“People are very fond of the original film, it’s a classic,” said Gillies, “but if you look at it, there is very little story there and it’s very short at 82 minutes long.
“But it was very clever to make it so short, it just ran through, and that’s part of the charm of it, it never gets boring.
“The re-make is not very much longer, perhaps just 10 minutes longer, but we focus on the relationships in the story, particularly the central family.
“That is Gregor Fisher’s character and his two daughters. He doesn’t want to let them go to the suitors in the film.
“It’s a very gentle story about an older guy who doesn’t want to lose his daughters.
“That’s equal to the whisky story, they run hand-in-hand, and I think that’s really the essential difference.

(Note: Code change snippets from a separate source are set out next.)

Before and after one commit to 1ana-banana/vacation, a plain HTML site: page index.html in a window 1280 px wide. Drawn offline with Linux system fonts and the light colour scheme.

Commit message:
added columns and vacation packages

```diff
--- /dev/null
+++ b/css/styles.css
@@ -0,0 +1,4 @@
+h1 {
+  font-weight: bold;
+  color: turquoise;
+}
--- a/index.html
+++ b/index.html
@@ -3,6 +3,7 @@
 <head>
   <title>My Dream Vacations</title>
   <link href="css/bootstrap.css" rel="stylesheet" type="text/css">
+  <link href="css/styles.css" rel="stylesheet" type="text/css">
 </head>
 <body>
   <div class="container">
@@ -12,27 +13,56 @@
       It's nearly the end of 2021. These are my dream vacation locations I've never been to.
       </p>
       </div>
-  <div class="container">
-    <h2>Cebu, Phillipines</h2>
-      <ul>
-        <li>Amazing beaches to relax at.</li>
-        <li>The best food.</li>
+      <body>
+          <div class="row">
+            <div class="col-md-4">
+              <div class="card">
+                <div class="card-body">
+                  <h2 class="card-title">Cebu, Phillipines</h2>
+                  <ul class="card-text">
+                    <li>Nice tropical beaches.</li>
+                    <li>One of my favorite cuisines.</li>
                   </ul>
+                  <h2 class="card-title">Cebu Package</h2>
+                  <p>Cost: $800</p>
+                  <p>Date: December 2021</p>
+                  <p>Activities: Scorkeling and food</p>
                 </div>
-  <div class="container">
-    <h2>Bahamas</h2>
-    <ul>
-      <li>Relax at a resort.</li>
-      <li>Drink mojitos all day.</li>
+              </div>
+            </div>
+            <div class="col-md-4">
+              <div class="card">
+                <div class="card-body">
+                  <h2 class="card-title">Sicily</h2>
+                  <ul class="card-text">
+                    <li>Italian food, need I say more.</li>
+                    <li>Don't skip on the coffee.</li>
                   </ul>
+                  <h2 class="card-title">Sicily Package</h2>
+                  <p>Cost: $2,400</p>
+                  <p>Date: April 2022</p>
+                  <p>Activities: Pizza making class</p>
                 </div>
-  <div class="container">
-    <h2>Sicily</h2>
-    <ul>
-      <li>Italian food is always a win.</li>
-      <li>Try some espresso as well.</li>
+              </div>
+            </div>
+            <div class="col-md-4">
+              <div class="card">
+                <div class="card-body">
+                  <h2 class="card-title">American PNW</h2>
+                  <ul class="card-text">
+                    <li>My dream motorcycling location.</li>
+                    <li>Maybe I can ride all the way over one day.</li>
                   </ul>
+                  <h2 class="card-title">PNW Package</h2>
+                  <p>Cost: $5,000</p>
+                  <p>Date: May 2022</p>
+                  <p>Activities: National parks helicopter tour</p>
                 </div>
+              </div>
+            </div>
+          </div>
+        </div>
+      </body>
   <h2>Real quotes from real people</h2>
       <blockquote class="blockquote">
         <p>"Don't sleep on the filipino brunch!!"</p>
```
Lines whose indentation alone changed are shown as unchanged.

“Humour is also a part of it, but it’s not broad comedy.
“It’s there in the script, but it’s not written as comedy, the humour emerges through the characters and situations and I took a lot of care about that, it wasn’t about trying to make people laugh.
“It’s a drama with a lightness to it. There’s nothing sinister or dark in the film, and all the characters are all very human.”
MacKinnon also feels he has another special link to the original film and its director Alexander McKendrick.
Gillies said: “Sandy presented me with an award via satellite link when I finished art school 30 years ago.
“In that way I feel there is a sort of circularity to it and that I have a moral right to it, but I know that’s a bit silly!”
This year’s festival, its 70th edition, will showcase 161 features, and organisers have expressed delight that a new Scottish film will not only close the festival but open it too.
The opening night gala will feature Tommy’s Honour, directed by Jason Connery and starring Peter Mullan, Jack Lowden and Sam Neill.
The period drama is about the strained relationship between a father and son, set against the backdrop of the early days of professional golf.
Other Scottish highlights include the screening of ET to the sound of the Royal Scottish National Orchestra, a special screening of Trainspotting to celebrate its 20th anniversary, and the highly anticipated coming-of-age film Moon Dogs.
Edinburgh International Film Festival runs from June 15 to 26. Visit www.edfilmfest.org.uk.